This semester I had the unique opportunity of taking both of Professor Webb’s courses on the Middle East and North Africa. The first, Authoritarianism and Change in the Middle East and North Africa, and the second, Intentional Relations of the Middle East and North Africa.
I sincerely believe that taking these two courses a the same time or in close proximity to one another is hugely beneficial to anyone interested in understanding the region on a deeper level.
I could easily tell you all about the youth bulge or the shifting of regional power following the Iranian nuclear deal. I can discuss the roots of the Tunisian Revolution and why they have been successful in facilitating democratic transition while other states have not. I can talk about the arab-israeli conflict in great depth.

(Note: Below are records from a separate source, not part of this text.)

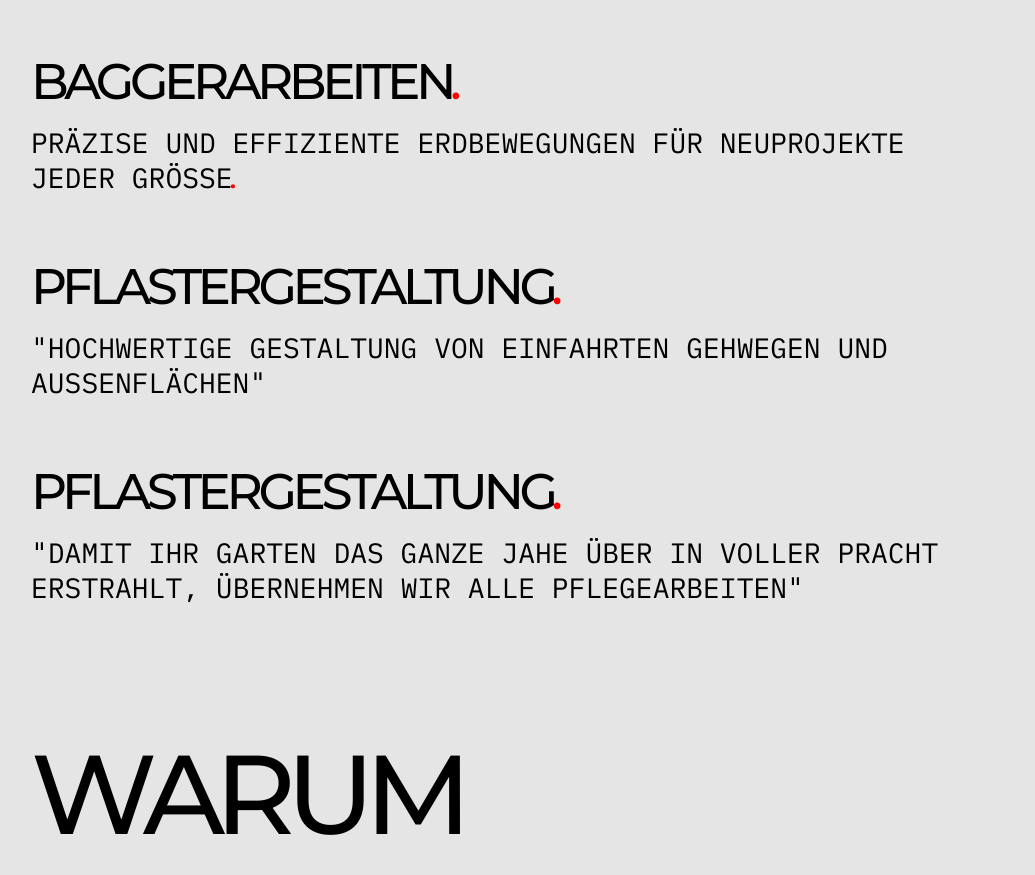
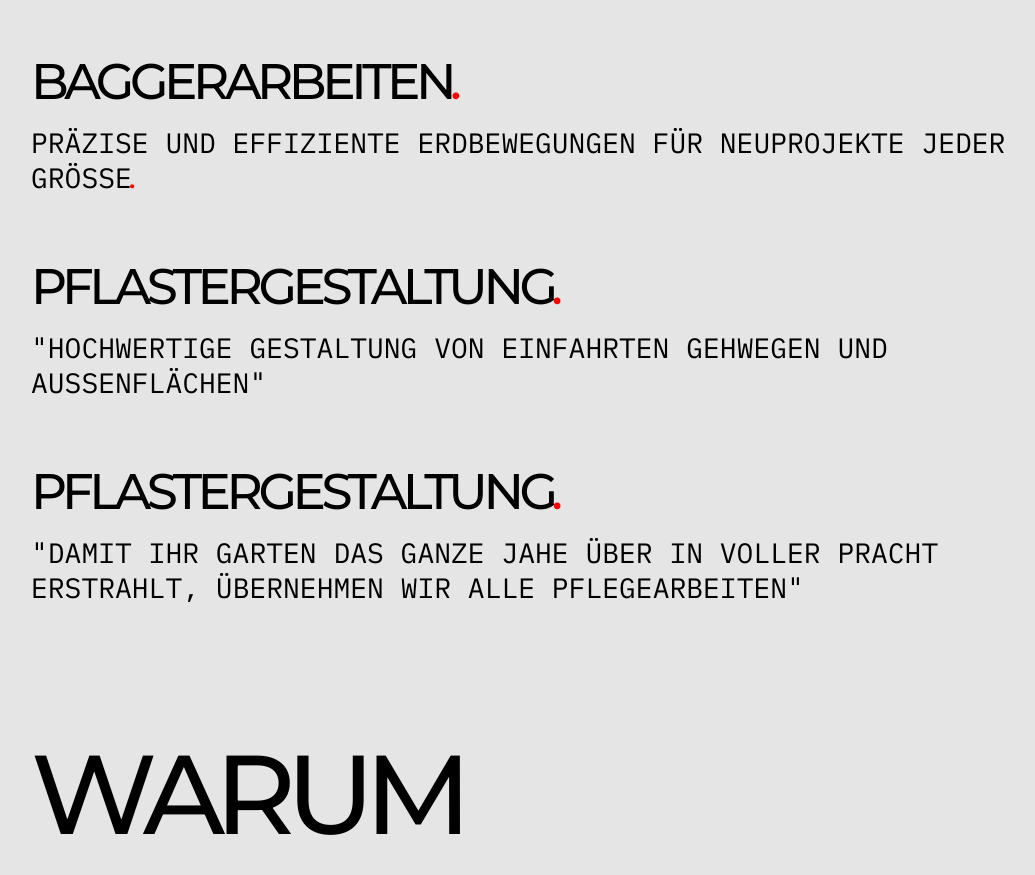
Before and after one commit to KaeSaro/ConstructaBau, a Next.js app: page /leistungen in a window 1280 px wide. Shown: the part 1220-2095 px from the top of the page, without its empty margins (73-1108 px from the left). Built offline with nearby package versions, Linux system fonts and the light colour scheme.

Commit message:
error fix

```diff
--- a/app/leistungen/page.js
+++ b/app/leistungen/page.js
@@ -28,9 +28,8 @@ export default function Leistungen() {
       {/* Baggerarbeiten Section */}
       <div className="mt-16 text-left">
         <Subtitle withDot>Baggerarbeiten</Subtitle>
-        <p className="mt-2 text-[24px] font-['IBM_Plex_Mono',_sans-serif] uppercase whitespace-pre-line">
-          <RegularText withDot>Präzise und effiziente Erdbewegungen für Neuprojekte{'\n'}jeder Größe</RegularText>
-        </p>
+
+        <RegularText withDot>Präzise und effiziente Erdbewegungen für Neuprojekte{'\n'}jeder Größe</RegularText>
       </div>
 
       {/* Pflastergestaltung Section */}
```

If I have learned anything from this semester it is that there is no one root cause to an issue and nothing can be analyzed from a single issue. Often the issues are transnational and global in cause and their effects can have just as far reaching impacts. Not only did this semester provide me with the opportunity to understand how these states act from a comparative politics standpoint, but also from an international relations standpoint. While they may seem similar in subject both are needed to understand the region as a whole.